At the time the market was tiny. The three horse slaughterhouses operating nationwide in 2006 killed 104,899 animals, a pittance compared with the roughly 30 million beef cattle slaughtered each year. Demand from abroad is rising, though: Last year the U.S. exported 197,442 live horses to Mexico and Canada for food, more than double the number in 2007. Valley Meat wants to tap into that appetite. “We had people calling from Canada, Russia, and Belgium,” says Sappington. “I have people call every day to know if we are open.” The company was able to apply for USDA approval to operate a horse slaughterhouse because Congress quietly reversed its ban on inspections in 2011. Valley Meat says the plant could employ 100 people.

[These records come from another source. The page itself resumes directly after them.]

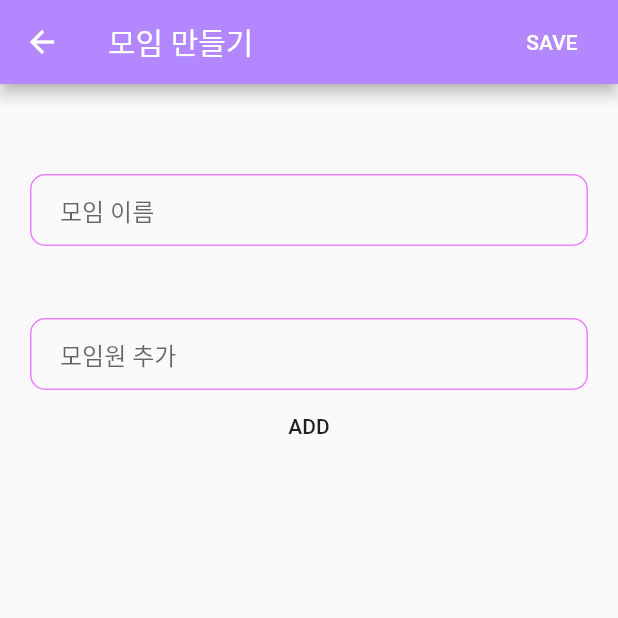
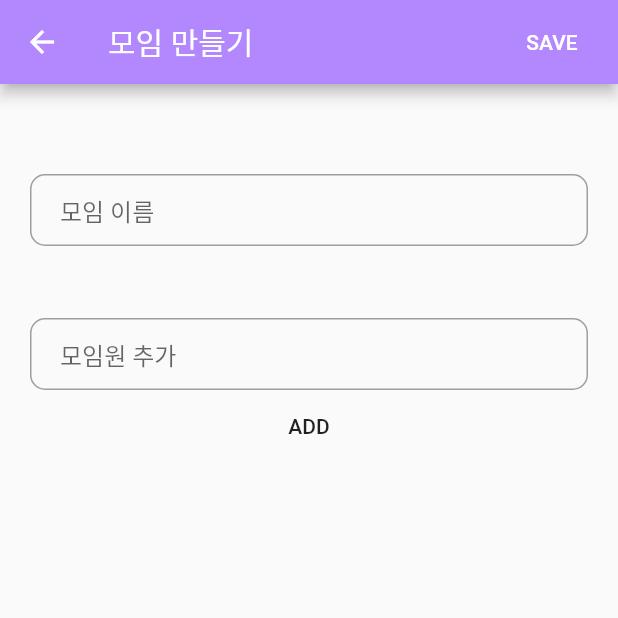
Before and after one commit to dsc-sookmyung/2021-SeNaJooNa-OurStory, a Flutter app: the AddGroupScreen screen opened directly, on a phone screen of 412 x 824 dp, the top half of it. Run offline on Flutter 3.47's test engine with Material 2 defaults, Android fonts, the phone set to English and light mode, and no system bars; our stand-ins replace cloud_firestore, firebase_auth, firebase_core, firebase_storage, google_sign_in; accounts and stored records are empty.

Commit message:
Update add_group_screen.dart

```diff
--- a/lib/screens/add_group_screen.dart
+++ b/lib/screens/add_group_screen.dart
@@ -9,10 +9,11 @@ class AddGroupScreen extends StatefulWidget {
   _AddGroupScreenState createState() => _AddGroupScreenState();
 }
 
+List<String> userList = [];
+
 class _AddGroupScreenState extends State<AddGroupScreen> {
   String groupName;
   String user;
-  List<String> userList = [];
   TextEditingController _nameController = TextEditingController();
   TextEditingController _userController = TextEditingController();
   @override
@@ -67,13 +68,12 @@ class _AddGroupScreenState extends State<AddGroupScreen> {
                     ),
                   ),
                   enabledBorder: OutlineInputBorder(
-                    borderSide:
-                        BorderSide(color: Colors.purpleAccent[100], width: 1.0),
+                    borderSide: BorderSide(color: Colors.grey, width: 1.0),
                     borderRadius: BorderRadius.all(Radius.circular(10.0)),
                   ),
                   focusedBorder: OutlineInputBorder(
-                    borderSide:
-                        BorderSide(color: Colors.purpleAccent[100], width: 2.0),
+                    borderSide: BorderSide(
+                        color: Colors.deepPurpleAccent[100], width: 2.0),
                     borderRadius: BorderRadius.all(Radius.circular(10.0)),
                   ),
                 ),
@@ -98,20 +98,22 @@ class _AddGroupScreenState extends State<AddGroupScreen> {
                     ),
                   ),
                   enabledBorder: OutlineInputBorder(
-                    borderSide:
-                        BorderSide(color: Colors.purpleAccent[100], width: 1.0),
+                    borderSide: BorderSide(color: Colors.grey, width: 1.0),
                     borderRadius: BorderRadius.all(Radius.circular(10.0)),
                   ),
                   focusedBorder: OutlineInputBorder(
-                    borderSide:
-                        BorderSide(color: Colors.purpleAccent[100], width: 2.0),
+                    borderSide: BorderSide(
+                        color: Colors.deepPurpleAccent[100], width: 2.0),
                     borderRadius: BorderRadius.all(Radius.circular(10.0)),
                   ),
                 ),
               ),
               FlatButton(
                 onPressed: () {
-                  if(!userList.contains(user) && user != Provider.of<User>(context, listen: false).getEmail()){
+                  if (!userList.contains(user) &&
+                      user !=
+                          Provider.of<User>(context, listen: false)
+                              .getEmail()) {
                     setState(() {
                       userList.insert(0, user);
                     });
@@ -124,7 +126,7 @@ class _AddGroupScreenState extends State<AddGroupScreen> {
               Expanded(
                 child: SizedBox(
                   height: 200.0,
-                  child: UsersList(userList),
+                  child: DeleteChips(),
                 ),
               )
             ],
@@ -135,28 +137,43 @@ class _AddGroupScreenState extends State<AddGroupScreen> {
   }
 }
 
-class UsersList extends StatelessWidget {
-  UsersList(this.users);
-  List<String> users;
+class DeleteChips extends StatefulWidget {
+  @override
+  UsersList createState() => UsersList();
+}
+
+class UsersList extends State<DeleteChips> {
   @override
   Widget build(BuildContext context) {
     return ListView.builder(
       itemBuilder: (context, index) {
-        return UserTile(userTitle: users[index]);
+        return buildChip(
+          index: index,
+          userTitle: userList[index],
+        );
       },
-      itemCount: users.length,
+      itemCount: userList.length,
     );
   }
-}
 
-class UserTile extends StatelessWidget {
-  UserTile({this.userTitle});
-  String userTitle;
-
-  @override
-  Widget build(BuildContext context) {
-    return ListTile(
-      title: Text(userTitle),
-    );
+  Widget buildChip({int index, String userTitle}) {
+    return Chip(
+        label: Text(
+          userTitle,
+          style: TextStyle(color: Colors.black),
+        ),
+        avatar: CircleAvatar(
+          child: Text(
+            userTitle[0].toUpperCase(),
+          ),
+          backgroundColor: Colors.white,
+        ),
+        padding: EdgeInsets.all(5),
+        backgroundColor: Colors.deepPurpleAccent[100],
+        onDeleted: () {
+          setState(() {
+            userList.remove(userTitle);
+          });
+        });
   }
 }
```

The USDA hasn’t acted on the company’s application, submitted in early 2012, or those of would-be processors in several other states. And there’s a renewed push in Congress to keep horse meat out of the U.S. diet because of concerns that drugs fed to the animals could harm humans. Democratic Senator Mary Landrieu of Louisiana and Republican Senator Lindsey Graham of South Carolina recently introduced a bill to ban the killing of horses for human consumption and outlaw the shipment of horses to Canada and Mexico. “We must stop the slaughter of these beloved animals and protect the public’s health,” Landrieu said in a statement announcing the legislation. Many farm groups believe old horses would suffer more if ranchers didn’t have a way to dispose of them. “I’ve heard of horses just dropped off in the desert to starve,” says Mike Spradling, president of the Oklahoma Farm Bureau, who owns 40 horses.
Valley Meat is suing the USDA to make inspectors available, saying the agency must do so under a 1906 law that regulates horse slaughter. The case is pending in a federal court in Washington. USDA Secretary Tom Vilsack says the agency will inspect horse processing plants that meet federal standards after its inspectors complete necessary training.
There’s hope in Roswell that Valley Meat will eventually be allowed to reopen and put locals to work. “The people who are commenting on this are city people, and they don’t know any better,” says truck driver Michael Crawford. “I don’t see a problem with it,” he adds, so long as nobody’s bothered by the smell.